Introduced by filmmaker Kathleen Dowdey / Panel discussion follows / Free admission
In 1965, the historic Selma, Alabama, march known as Bloody Sunday was a turning point in the Civil Rights Movement. John Lewis—now a U.S. congressman, then a student—co-led hundreds of peaceful marchers seeking voting rights for African Americans in the South. When they came face-to-face with a wall of state troopers, Lewis took a steadfast, nonviolent stand and encouraged his followers to do the same. Lewis (born 1940) is a respected elder statesman who continues to practice nonviolence in his determined fight for justice. This film is a riveting portrayal of Lewis’s personal journey of courage, searing disappointments, and hard-won triumphs. Over the decades—including on the House floor this past June—he has inspired others to “get in the way.”
About the Speaker

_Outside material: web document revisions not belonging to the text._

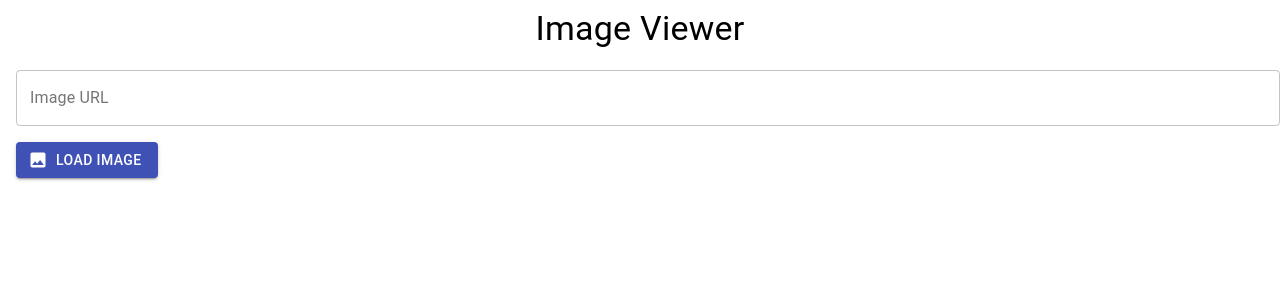
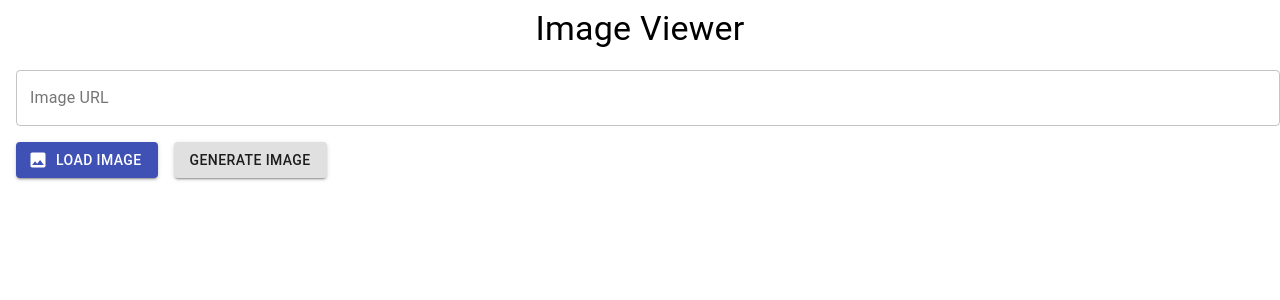
Before and after one commit to BerMu147/analyze-and-generate-images-with-Azure-AI, a React (Create React App) app: page / in a window 1280 px wide. Shown: the top 300 px of the page. Built offline with nearby package versions, Linux system fonts and the light colour scheme; the HTML template or start-up script is replaced by a standard one.

Commit message:
Modify the buttons on UI

```diff
--- a/src/App.js
+++ b/src/App.js
@@ -35,6 +35,14 @@ function App() {
       >
         Load Image
       </Button>
+      <Button
+        variant="contained"
+        color="default"
+        style={{ margin: 8 }}
+        onClick={handleSubmit}
+      >
+        Generate Image
+      </Button>
     </div>
  );
 }
```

Kathleen Dowdey’s unique portrayal of documentary subjects is a refreshing fusion of personalized voice, layered observations and revelatory moments. She is a storyteller and award-winning filmmakter attracted to people deeply immersed in their cultures, driven by their history, thrust into change and struggling to adapt. Her exceptional artistry in Get in the Way has its roots in her early work, including A Celtic Trilogy, a documentary exploration of the renaissance of identity in the Celtic nations, Blue Heaven a narrative feature that exposes the hidden traumas of domestic violence and Dawn’s Early Light, a portrait of newspaper editor Ralph McGill, a segregationist-turned-advocate of tolerance in a deeply polarized South. As a television writer, director, and producer, Dowdey’s work is broadcast on networks including CBS/Paramount, NBC, PBS, the History Channel, Discovery, Turner Broadcasting, and others. She is a member of the Directors Guild of America, the Academy of Television Arts and Sciences, and the International Documentary Association.